Best get learning ..
To help with OneNote, Mark pointed me to a session by Nate Chamberlain called “You’re the one, OneNote” from the Collab365’s GlobalCon1 Virtual Summit. This gave me a fantastic starting point to understand how to use Microsoft OneNote and how I would make use of it in my planning phase.
Getting Started with Microsoft Planner
After opening Microsoft Planner for the first time, it was apparent how easy to use it would be. (It’s very similar to Trello). It offers a simple, user-friendly experience with a straight-forward environment.
Here’s what I did to get started:
First up, I create a “New Plan” and give it a title.
I’m presented with an empty planner where I can begin adding tasks under the buckets. I add a few buckets named after the Microsoft 365 products I will be using, thus allowing me to quickly identify where each task will be performed.
Following the Design Specification, I quickly make basic tasks under the relevant app buckets. At this point, I’m only adding tasks which I believe I can fulfil with my current knowledge, (learnt from the training resources I have completed).

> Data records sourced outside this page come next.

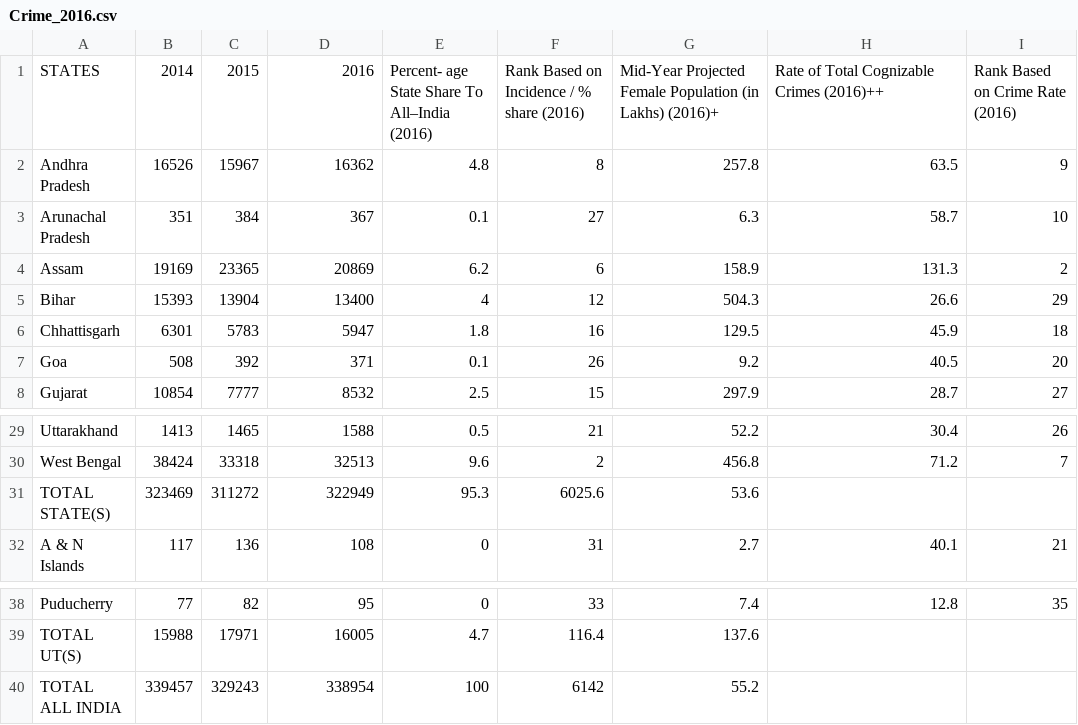
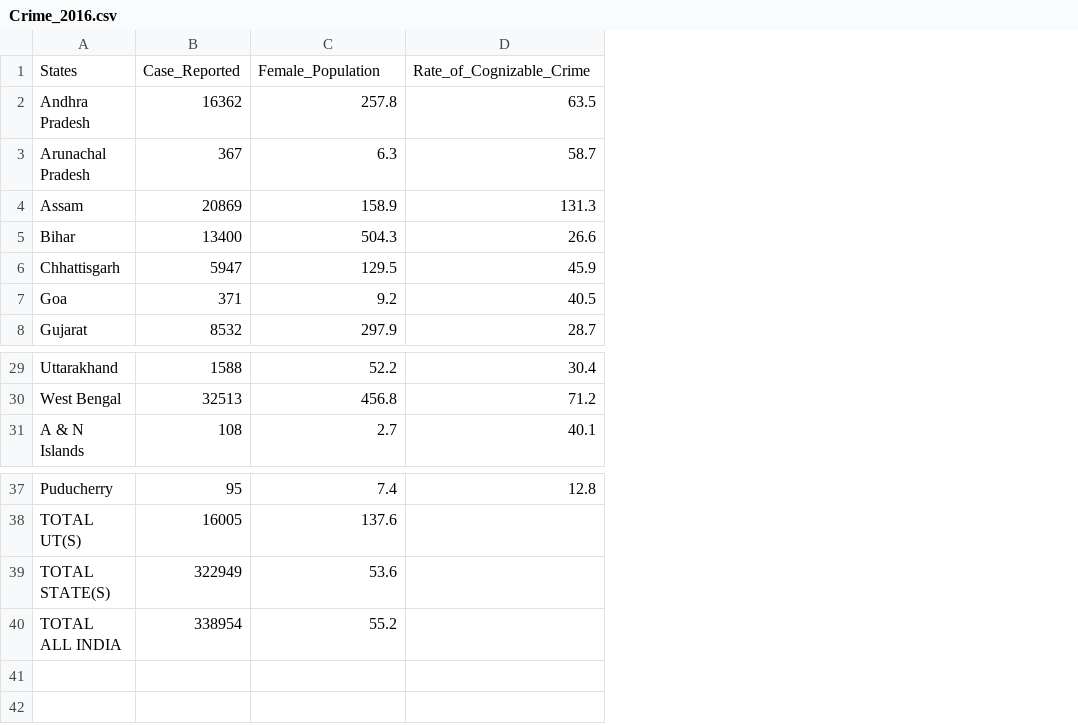
Before and after one commit to sahu-iisc/CAW, a CSV file: Crime_Data/Crime_2016.csv, drawn as a sheet; only a part is shown, gaps mark what is left out; removed rows and columns are numbered as before the commit, all else as after; the diff names each change by its address in the sheet, - before the commit and + after, or states it on an @@ line.

Commit message:
modify type and crime files

```diff
--- a/Crime_Data/Crime_2016.csv
+++ b/Crime_Data/Crime_2016.csv
-column B, rows 2-8: 16526 | 351 | 19169 | 15393 | 6301 | 508 | 10854; rows 29-30: 1413 | 38424; row 32: 117; rows 38-40: 77 | 15988 | 339457
-column C, rows 2-8: 15967 | 384 | 23365 | 13904 | 5783 | 392 | 7777; rows 29-30: 1465 | 33318; row 32: 136; rows 38-40: 82 | 17971 | 329243
-column E, rows 2-8: 4.8 | 0.1 | 6.2 | 4 | 1.8 | 0.1 | 2.5; rows 29-30: 0.5 | 9.6; row 32: 0; rows 38-40: 0 | 4.7 | 100
-column F, rows 2-8: 8 | 27 | 6 | 12 | 16 | 26 | 15; rows 29-30: 21 | 2; row 32: 31; rows 38-40: 33 | 116.4 | 6142
-column I, rows 2-8: 9 | 10 | 2 | 29 | 18 | 20 | 27; rows 29-30: 26 | 7; row 32: 21; row 38: 35
-row 1: STATES | 2014 | 2015 | 2016 | Percent- age State Share To All–India (2016) | Rank Based on Incidence / % share (2016) | Mid-Year Projected Female Population (in Lakhs) (2016)+ | Rate of Total Cognizable Crimes (2016)++ | Rank Based on Crime Rate (2016)
+row 1: States | Case_Reported | Female_Population | Rate_of_Cognizable_Crime
@@ row 31 moved to row 39: TOTAL STATE(S) @@
```
Also changed, not shown: Crime_Data/Crime_2011.csv, Crime_Data/Crime_2015.csv, 11 other files.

To add a task, I click “Add Task” under the bucket I want to add to and write a note. Click the green “Add Task” Button underneath and you’ll see your new task in your planner.
I then click on the new task card (under the SharePoint bucket) I just created and it brings up a more detailed view of my task.
At this point, I haven’t learned anything about SharePoint. I know this is going be the main area where I store my data, so it’s important that I learn how to use it.
With an appropriately named task (“Find an expert to help me learn SharePoint”), I can edit some of the properties of this task card. I will set the Priority to “Urgent” and the Progress to “In progress”. This will leave two small icons on the card in the main planner view so I can visually refer to priority tasks.
A really useful part of the properties screen is the option to add sub tasks. This allows me to add smaller tasks which when completed, complete the main task.
I’ll add two items to this checklist named “Submit a request on MicroJobs” and “Find a suitable Freelancer”.
Going back to the main planner screen we can see we have our new task including our sub tasks and our icons showing our priority and status of the task are visible.
After listing more tasks, my planner begins to take shape.
My plan of action has filled some gaps and is enough to get me started on the tasks at hand. I will continuously refer to and make adjustments to this plan as the 30-day challenge continues.
All in all, I found using Microsoft Planner very useful for brainstorming my plan. Many new applications can be daunting to look at, and have far too many controls for someone to use without spending hours reading through hundreds of pages of documentation. This wasn’t the case here, and was quickly able to start throwing my plan together with the simple and self explanatory user-interface.